Experts push for more comprehensive U.S. strategy on bioweapons

A pair of biosecurity experts recently criticized the Obama administration's lack of a clear policy to address the threat posed by biological weapons.

The Wilson Center's Katharine Diamond and former Special Assistant to the President and Senior Director for Biodefense Policy for the Homeland Security Council Dr. Robert Kadlec wrote an analysis for the journal Arms Control Today that is critical of current policymaking and urges the president to make substantive changes, according to

"As the science and technical components behind biological weapons become ever more accessible to states, groups, and even individuals, it is crucial to have a strategy that keeps pace with the evolving risk," Diamond and Kadlec wrote, reports. "Experts, including current and former Obama administration officials, have sounded alarms that biological weapons pose a serious threat to the country, perhaps even greater than the one from nuclear weapons."

Despite Obama's protestations to the contrary, Diamond and Kadlec said that he has not followed through in developing the same type of rigorous policies with regards to biosecurity as he has with regards to nuclear security. Because scientific advancements and the technical components needed to create effective weapons become more accessible, the United States needs a strategy that can keep abreast of the evolving pattern of risks.

"Obama now must find the motivation and demonstrate the leadership to tackle the threat from biological weapons similarly and to advance bold ideas into the global debate about the risks these weapons pose," the authors wrote, reports.

Diamond and Kadlec said that the United States must do more to support the implementation of the Biological Weapons Convention, including the possible creation of a BWC treaty organization that is fully staffed and tasked with maintaining the treaty's relevance in the changing, modern world.

"The simple reality of biological weapons is that Obama cannot call for an end to biological threats the same way he called for an end to nuclear weapons," Diamond and Kadlec wrote, reports. "No one can outlaw or lock up pathogens; it is impossible to end their proliferation because their proliferation is a fact of nature. Addressing the risks that they pose is the only course.

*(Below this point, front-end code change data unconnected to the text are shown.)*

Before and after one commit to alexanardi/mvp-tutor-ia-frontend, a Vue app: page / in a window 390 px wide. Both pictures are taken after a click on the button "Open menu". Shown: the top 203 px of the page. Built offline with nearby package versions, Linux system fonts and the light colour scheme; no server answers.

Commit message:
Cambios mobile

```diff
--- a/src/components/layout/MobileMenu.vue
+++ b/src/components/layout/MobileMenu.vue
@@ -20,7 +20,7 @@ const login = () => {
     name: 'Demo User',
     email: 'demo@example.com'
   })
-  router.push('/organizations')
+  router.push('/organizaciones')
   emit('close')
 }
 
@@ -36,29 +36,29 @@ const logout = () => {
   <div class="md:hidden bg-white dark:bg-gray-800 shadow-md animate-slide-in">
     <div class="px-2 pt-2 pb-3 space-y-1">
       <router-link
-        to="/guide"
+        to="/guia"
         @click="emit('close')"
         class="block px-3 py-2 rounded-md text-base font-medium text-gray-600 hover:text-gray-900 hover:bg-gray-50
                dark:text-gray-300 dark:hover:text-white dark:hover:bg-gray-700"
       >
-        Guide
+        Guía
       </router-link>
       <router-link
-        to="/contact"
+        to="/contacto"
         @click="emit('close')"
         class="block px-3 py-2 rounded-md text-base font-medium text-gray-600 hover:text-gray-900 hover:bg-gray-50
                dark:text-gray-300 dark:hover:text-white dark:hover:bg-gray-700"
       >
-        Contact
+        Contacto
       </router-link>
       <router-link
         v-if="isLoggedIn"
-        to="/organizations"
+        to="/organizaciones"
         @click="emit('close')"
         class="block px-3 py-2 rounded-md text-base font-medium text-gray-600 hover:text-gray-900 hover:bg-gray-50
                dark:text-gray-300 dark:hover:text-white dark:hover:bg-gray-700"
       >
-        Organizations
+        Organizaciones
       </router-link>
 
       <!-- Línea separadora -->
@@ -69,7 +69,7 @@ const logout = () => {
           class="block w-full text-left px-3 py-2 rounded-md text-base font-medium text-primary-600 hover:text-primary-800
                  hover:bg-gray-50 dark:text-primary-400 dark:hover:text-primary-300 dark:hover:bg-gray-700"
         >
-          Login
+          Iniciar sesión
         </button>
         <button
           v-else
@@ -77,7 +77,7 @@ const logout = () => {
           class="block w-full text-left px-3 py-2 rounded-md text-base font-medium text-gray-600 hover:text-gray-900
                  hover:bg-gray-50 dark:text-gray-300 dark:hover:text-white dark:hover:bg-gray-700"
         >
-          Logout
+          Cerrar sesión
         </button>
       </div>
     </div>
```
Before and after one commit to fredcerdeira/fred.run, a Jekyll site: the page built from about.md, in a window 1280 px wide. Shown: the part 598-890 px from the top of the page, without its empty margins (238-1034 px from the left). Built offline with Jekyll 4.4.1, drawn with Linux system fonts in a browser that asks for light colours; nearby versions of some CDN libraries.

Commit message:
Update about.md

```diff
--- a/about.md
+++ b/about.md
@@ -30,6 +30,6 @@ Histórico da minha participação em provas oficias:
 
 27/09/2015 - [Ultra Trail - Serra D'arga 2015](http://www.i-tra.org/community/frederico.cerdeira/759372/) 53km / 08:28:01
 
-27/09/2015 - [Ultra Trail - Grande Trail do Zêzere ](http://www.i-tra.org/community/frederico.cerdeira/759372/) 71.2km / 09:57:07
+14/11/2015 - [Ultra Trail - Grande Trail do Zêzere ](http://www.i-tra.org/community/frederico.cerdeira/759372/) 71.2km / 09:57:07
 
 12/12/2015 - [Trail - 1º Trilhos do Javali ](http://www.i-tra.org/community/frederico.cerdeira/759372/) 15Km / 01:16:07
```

"Providing clear leadership at home, harnessing the power of the life sciences community, and reinvigorating the international community will do just that."